OTTAWA – B’nai Brith Canada welcomes the expansion of the International Holocaust Remembrance Alliance’s (IHRA) membership with the inclusion of New Zealand and calls on all Canadian provinces to follow suit.
This grows the number of full and observer member countries to 45.
In a statement released to mark the occasion, New Zealand indicated that the objectives of IHRA strongly align with its own commitment to combating antisemitism. “In becoming an Observer of the International Holocaust Remembrance Alliance, we reiterate our commitment to promoting education, remembrance and research on the Holocaust to counter the influence of denial and distortion, hate speech and incitement to violence and hatred.”
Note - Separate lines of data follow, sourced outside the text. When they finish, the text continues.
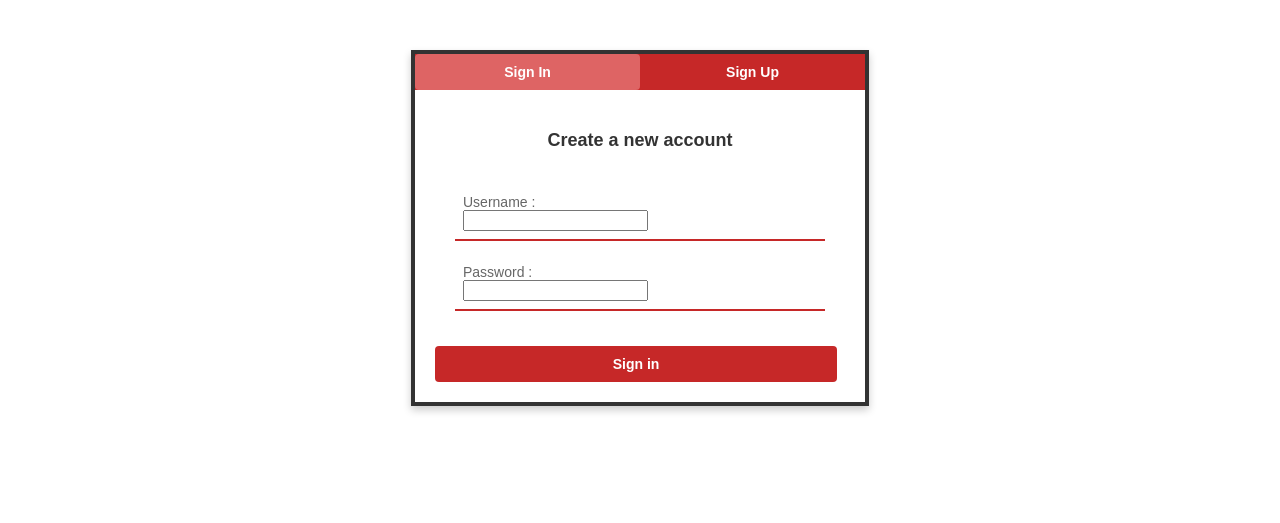
Repository: sebounti/holbertonschool-cinema-guru
Page: / (app in cinema-guru/)
An editor plug-in stored every save of this project. The page is shown before and after the next save, followed by the edit.
The browser window is 1280 px wide. The pictures show the whole page.
The project was rebuilt for these pictures with package versions that can differ from the ones it lists, and the page was loaded fresh each time. Also part of the build but not shown: cinema-guru/src/routes/dashboard/dashboard.css, cinema-guru/src/components/navigation/navigation.css, cinema-guru/src/components/navigation/Header.js, cinema-guru/src/components/components.css, cinema-guru/src/components/Activity.js, cinema-guru/src/components/navigation/SideBar.js, cinema-guru/src/components/movies/movies.css, cinema-guru/src/components/movies/MovieCard.js and 9 more.

Above is the page before, as saved 2024-11-02 22:27:36.

After the next save:
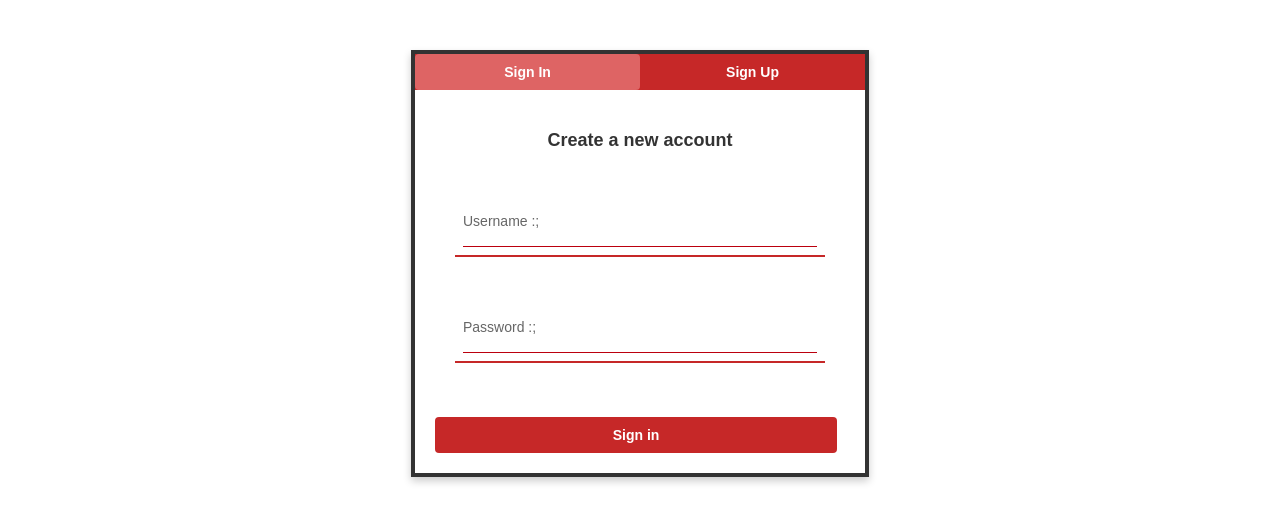
Saved 18 s later.
--- a/cinema-guru/src/components/general/Input.js
+++ b/cinema-guru/src/components/general/Input.js
@@ -1,8 +1,8 @@
 import "./general.css";
+import { FontAwesomeIcon } from "@fortawesome/react-fontawesome";
 import React from "react";
-import { FontAwesomeIcon } from "@fortawesome/react-fontawesome";
 
-const Input = ({
+export default function Input({
   label,
   type,
   className,
@@ -10,29 +10,22 @@ const Input = ({
   setValue,
   icon,
   inputAttributes,
-}) => {
+}) {
   const handleInput = (event) => {
     setValue(event.target.value);
   };
-
-  const id = `input-${label.replace(/\s/g, "").toLowerCase()}`;
-
   return (
-    <div className={`input-container ${className}`}>
-      <div className="icon-label">
-        {icon && <FontAwesomeIcon icon={icon} />}
-        <label htmlFor={id}>{label}</label>
-      </div>
+    <span className={"text-input " + className}>
+      <label>
+        {icon && <FontAwesomeIcon icon={icon} className="icon" />}
+        {label};
+      </label>
       <input
-        id={id}
-        name={id}
         type={type}
         value={value}
         onChange={handleInput}
         {...inputAttributes}
       />
-    </div>
+    </span>
   );
-};
-
-export default Input;
+}
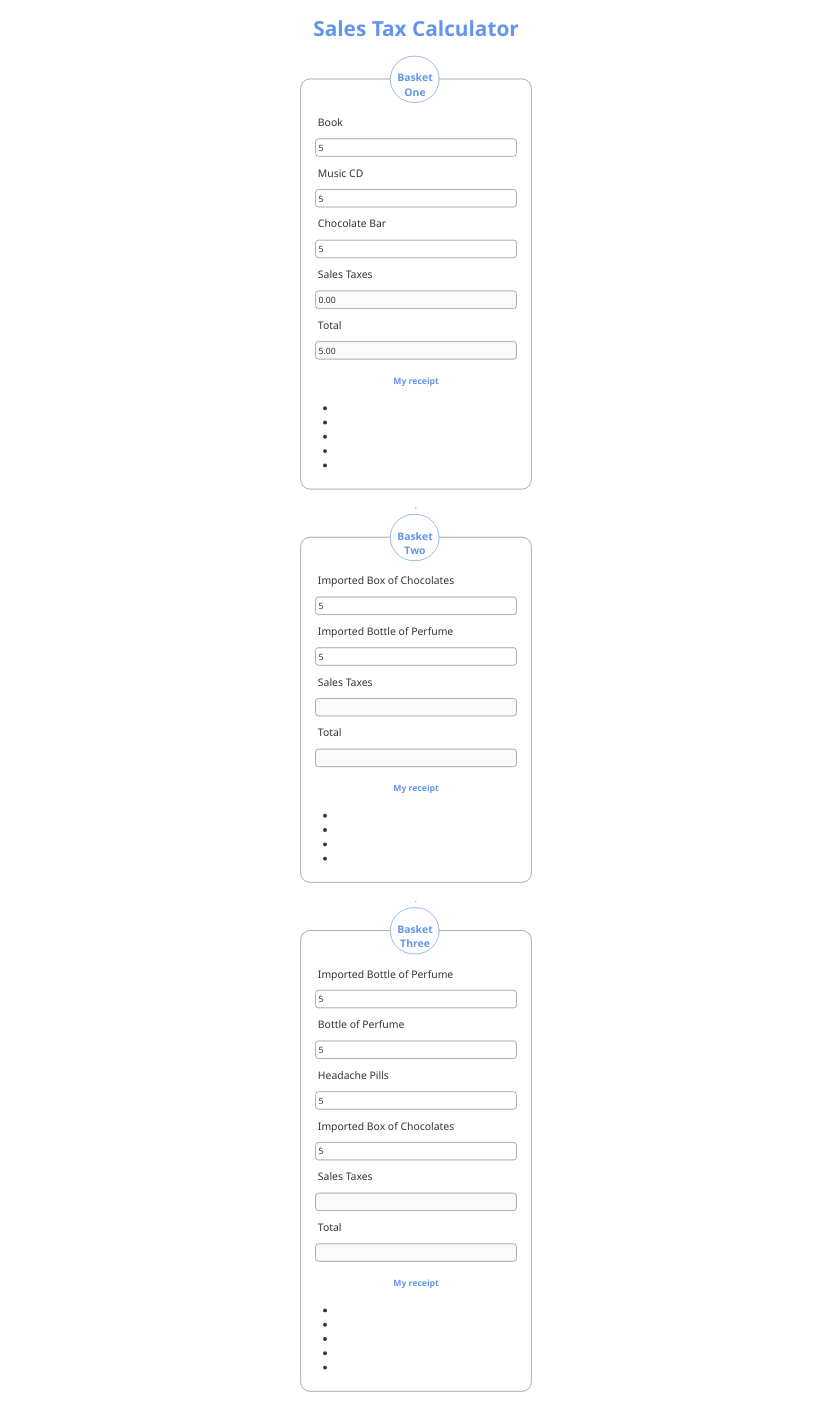
Repository: duzzisantos/sales-tax
Page: index.html
An editor plug-in stored every save of this project. The page is shown before and after the next save, followed by the edit.
The browser window is 1280 px wide. The pictures show the whole page, at 65% of full size.
Empty fields were first filled with sample values (such as "Sample", 5 or name@example.com).
After loading, the first visible `#book` was changed once.

Above is the page before, as saved 2022-05-25 22:05:01.

### index.html
<!DOCTYPE html>
<html lang="en">

<head>
    <meta charset="UTF-8">
    <meta http-equiv="X-UA-Compatible" content="IE=edge">
    <meta name="viewport" content="width=device-width, initial-scale=1.0">
    <link href="style.css" rel="stylesheet">
    <title>Sales Tax Calculator</title>
</head>

<body>
    <h1>Sales Tax Calculator</h1>
    <section id="container">
        <fieldset>
            <legend>
                <h4>Basket One</h4>
            </legend>
            <form class="formOne">
                <label for="book">Book</label>
                <input id="book" type="number" name="book" onchange="basketOne()" />
                <label for="musicCD">Music CD</label>
                <input id="musicCD" type="number" name="musicCD" onchange="basketOne()" />
                <label for="chocolateBar">Chocolate Bar</label>
                <input id="chocolateBar" type="number" name="chocolateBar" onchange="basketOne()" />
                <label for="sales-taxes">Sales Taxes</label>
                <input id="sales-taxes" type="number" name="sales-taxes" onchange="basketOne()" disabled />
                <label for="total">Total</label>
                <input id="total" type="number" name="total" onchange="basketOne()" disabled />
            </form>
            <h5>My receipt</h5>
            <ul id="listOne">
                <li></li>
                <li></li>
                <li></li>
                <li></li>
                <li></li>
            </ul>
        </fieldset>
        <hr>

        <fieldset>
            <legend>
                <h4>Basket Two</h4>
            </legend>
            <form class="formTwo">
                <label for="imported-box-chocolate">Imported Box of Chocolates</label>
                <input id="imported-box-chocolate" type="number" name="imported-box-chocolate" onchange="basketTwo()" />
                <label for="imported-perfume">Imported Bottle of Perfume</label>
                <input id="imported-perfume" type="number" name="imported-perfume" onchange="basketTwo()" />

                <label for="sales-taxes2">Sales Taxes</label>
                <input id="sales-taxes2" type="number" name="sales-taxes2" onchange="basketTwo()" disabled />
                <label for="total">Total</label>
                <input disabled id="total2" type="number" name="total2" onchange="basketTwo()" />
            </form>

            <h5>My receipt</h5>
            <ul id="listTwo">
                <li></li>
                <li></li>
                <li></li>
                <li></li>
            </ul>
        </fieldset>
        <hr>

        <fieldset>
            <legend>
                <h4>Basket Three</h4>
            </legend>
            <form class="formThree">
                <label for="imported-perfume2">Imported Bottle of Perfume</label>
                <input id="imported-perfume2" type="number" name="imported-perfume2" onchange="basketThree()" />
                <label for="bottle-perfume">Bottle of Perfume</label>
                <input id="bottle-perfume" type="number" name="bottle-perfume" onchange="basketThree()" />
                <label for="pills">Headache Pills</label>
                <input id="pills" type="number" name="pills" onchange="basketThree()" />
                <label for="imported-box-chocolate2">Imported Box of Chocolates</label>
                <input id="imported-box-chocolate2" type="number" name="imported-box-chocolate2"
                    onchange="basketThree()" />
                <label for=" sales-taxes3">Sales Taxes</label>
                <input id="sales-taxes3" type="number" name="sales-taxes3" onchange="basketThree()" disabled />
                <label for="total3">Total</label>
                <input disabled id="total3" type="number" name="total3" onchange="basketThree()" />
            </form>

            <h5>My receipt</h5>
            <ul id="listThree">
                <li></li>
                <li></li>
                <li></li>
                <li></li>
                <li></li>
            </ul>
        </fieldset>
    </section>
</body>
<script src="first.js"></script>
<script src="second.js"></script>
<script src="third.js"></script>
<script src="index.js"></script>

</html>

### style.css
*{
    color: rgb(0,0,0,0.8);
    font-family: 'Segoe UI', Tahoma, Geneva, Verdana, sans-serif;
}

#container{
    display: flex;
    flex-direction: column;
    align-items: center;
    justify-content: center;
    bottom: 0;
}

fieldset{
    height: fit-content;
    width: 20%;
    border: 1px solid grey;
    border-radius: 15px;
    margin-bottom: 20px;
}

legend{
    height: 70px;
    width: 70px;
    border: 1px solid cornflowerblue;
    border-radius: 50px;
    margin-left: 38%;
}

legend h4, h5, h1{
    text-align: center;
    color: cornflowerblue;
}
label, input{
    display: block;
    margin: 10px;
    padding: 4px;
}

input{
    width: 300px;
    border-radius: 5px;
    border: 1px solid grey;
}

### first.js
//Variables for tax rate
let taxFree = 0;
let basicTax = 10;
let importDuty = 5;


//imported basic taxable items attract an extra non-negotiable tax rate of 5%, therefore 10% + 5% = 15%
let basicPlusImportDuty = basicTax + importDuty;

//An app that computes the first basket of goods
const basketOne = () => {
  let book = document.getElementById("book").value;
  let musicCD = document.getElementById("musicCD").value;
  let chocolateBar = document.getElementById("chocolateBar").value;

  // The plus sign is used in front of every variable to indicate to JavaScript that they are numerical values
  // Without this, they would become concatenated strings

  //these are the sums of the items and their taxes
  let bookPlusTax = +taxFree * +book + +book;
  let musicCDPlusTax = (basicTax * +musicCD) / 100 + +musicCD;
  let chocolateBarPlusTax = +taxFree * +chocolateBar + +chocolateBar;

  //this computes the total price paid by the customer
  let netPayment = +bookPlusTax + +musicCDPlusTax + +chocolateBarPlusTax;
  document.getElementById("total").value = netPayment.toFixed(2);

  //this computes the total sales tax generated
  let totalTaxes =
    bookPlusTax -
    book +
    (musicCDPlusTax - musicCD) +
    (chocolateBarPlusTax - chocolateBar);

  //Math.ceil and toFixed method helps us round up to the nearest 0.05
  document.getElementById("sales-taxes").value = (
    Math.ceil(totalTaxes * 20) / 20
  ).toFixed(2);
};


//Receipt list
const listOne = document.getElementById("listOne");
const formOne = document.querySelector(".formOne")

### second.js
//Variables for tax rate
let basicTax2 = 10;
let importDuty2 = 5;

//imported basic taxable items attract an extra non-negotiable tax rate of 5%, therefore 10% + 5% = 15%
let basicPlusImportDuty2 = basicTax2 + importDuty2;

//An app that computes the second basket of goods
const basketTwo = () => {
  let importedChocolate = document.getElementById(
    "imported-box-chocolate"
  ).value;
  let importedPerfume2 = document.getElementById("imported-perfume").value;

  // The plus sign is used in front of every variable to indicate to JavaScript that they are numerical values
  // Without this, they would become concatenated strings

  //these are the sums of the imported items and their taxes
  let importedChocolatePlusTax =
    (importDuty2 * +importedChocolate) / 100 + +importedChocolate;
  let importedPerfume2PlusTax =
    (basicPlusImportDuty2 * +importedPerfume2) / 100 + +importedPerfume2;

  //Math.ceil and toFixed method helps us round up to the nearest 0.05
  //this computes the total price paid by the customer
  let netPayment = +importedChocolatePlusTax + +importedPerfume2PlusTax;
  document.getElementById("total2").value = (
    Math.ceil(netPayment * 20) / 20
  ).toFixed(2);

  //this computes the total sales tax generated
  let totalTaxes =
    (importDuty2 * +importedChocolate) / 100 +
    (basicPlusImportDuty2 * +importedPerfume2) / 100;
  document.getElementById("sales-taxes2").value = (
    Math.ceil(totalTaxes * 20) / 20
  ).toFixed(2);
};

### third.js
//Variables for tax rate
let taxFree3 = 0;
let basicTax3 = 10;
let importDuty3 = 5;
let basicPlusImportDuty3 = basicTax3 + importDuty3;


//App that computes the third basket of goods
const basketThree = () => {
    let importedPerfume2 = document.getElementById("imported-perfume2").value;
    let bottlePerfume = document.getElementById("bottle-perfume").value;
    let pills = document.getElementById("pills").value;
    let importedChocolate2 = document.getElementById("imported-box-chocolate2").value;


    //    // The plus sign is used in front of every variable to indicate to JavaScript that they are numerical values
     // Without this, they would become concatenated strings

    //these are the sums of the imported items and their taxes
    let importedPerfume2PlusTax = (basicPlusImportDuty3 * +importedPerfume2) / 100 + +importedPerfume2;
    let bottlePerfumePlusTax =
      (basicTax3 * +bottlePerfume) / 100 + +bottlePerfume;
    let pillsPlusTax = (taxFree3 * +pills) + +pills;
    let importedChocolate2PlusTax =
      (importDuty3 * +importedChocolate2) / 100 + +importedChocolate2;

    //Math.ceil and toFixed method helps us round up to the nearest 0.05
    //This computes the prices plus their taxes
    let netPayment =
      importedPerfume2PlusTax +
      bottlePerfumePlusTax +
      pillsPlusTax +
      importedChocolate2PlusTax;
    document.getElementById("total3").value = (Math.ceil(netPayment * 20) / 20).toFixed(2);

    //this computes the total taxes generated from selling basket three
    let totalTaxes =
      importedPerfume2PlusTax -
      importedPerfume2 +
      (bottlePerfumePlusTax - bottlePerfume) +
      (pillsPlusTax - pills) +
      (importedChocolate2PlusTax - importedChocolate2);

    document.getElementById("sales-taxes3").value = (
        Math.ceil(totalTaxes * 20) / 20
      ).toFixed(2);
  };

### index.js
//This is responsible for the DOM Manipulation
//This helps the user to display a simple receipt

After the next save:
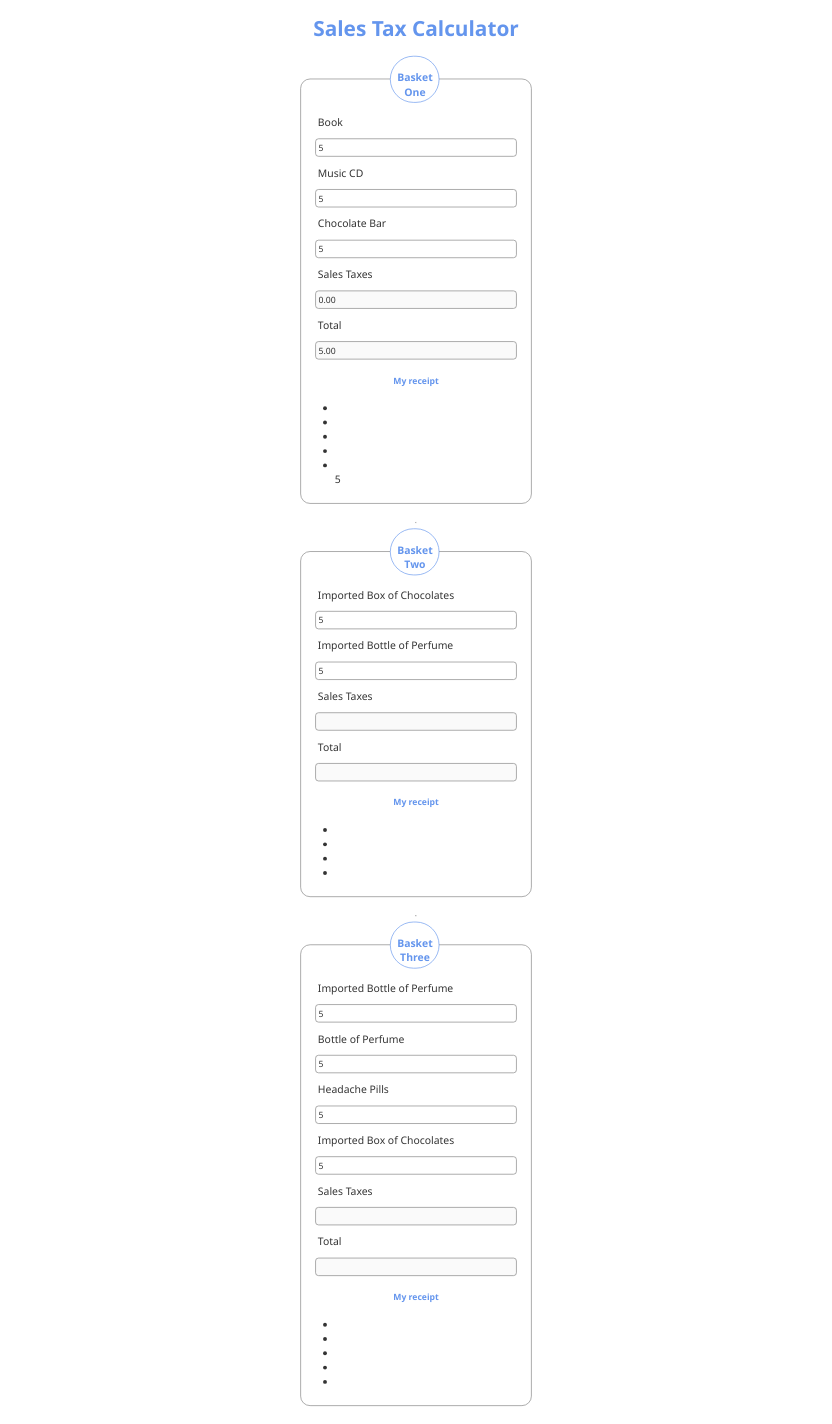
Saved 2 min 8 s later.
--- a/first.js
+++ b/first.js
@@ -36,9 +36,9 @@ const basketOne = () => {
   document.getElementById("sales-taxes").value = (
     Math.ceil(totalTaxes * 20) / 20
   ).toFixed(2);
+
+  //Receipt list
+const listOne = document.getElementById("listOne");
+listOne.append(book)
+
 };
-
-
-//Receipt list
-const listOne = document.getElementById("listOne");
-const formOne = document.querySelector(".formOne")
“The growth of IHRA membership with New Zealand’s inclusion strengthens the fight against antisemitism and in support of the right of the Jewish people to self-determination,” said Marvin Rotrand, National Director of B’nai Brith’s League for Human Rights. “Australia’s adoption of the IHRA definition, the Philippines embrace of the definition, and Canada’s own commitment last October to better implement the definition across the whole of government, also show the IHRA is moving from strength to strength.”
B’nai Brith is calling on all the provinces of Canada to adhere to the IHRA definition, as New Zealand and many US states have done. Noting that Ontario has done so by Order in Council and Quebec has affirmed its support via a statement in the National Assembly, B’nai Brith believes its timely for other Canadian provinces to do the same.
“We’re encouraged to see more countries as well as American states rapidly adopting and implementing IHRA and they serve as an example to us here in Canada,” stated Michael Mostyn, B’nai Brith’s Chief Executive Officer. “Nebraska recently became the 27th American state to join IHRA in the fight against antisemitism and Holocaust denial and distortion. We invite all our Canadian provinces to do the same.”
IHRA is an intergovernmental organization that promotes international cooperation to combat growing Holocaust denial and antisemitism. Its definition of antisemitism has become a key tool for governments across the democratic world to better define and combat antisemitism.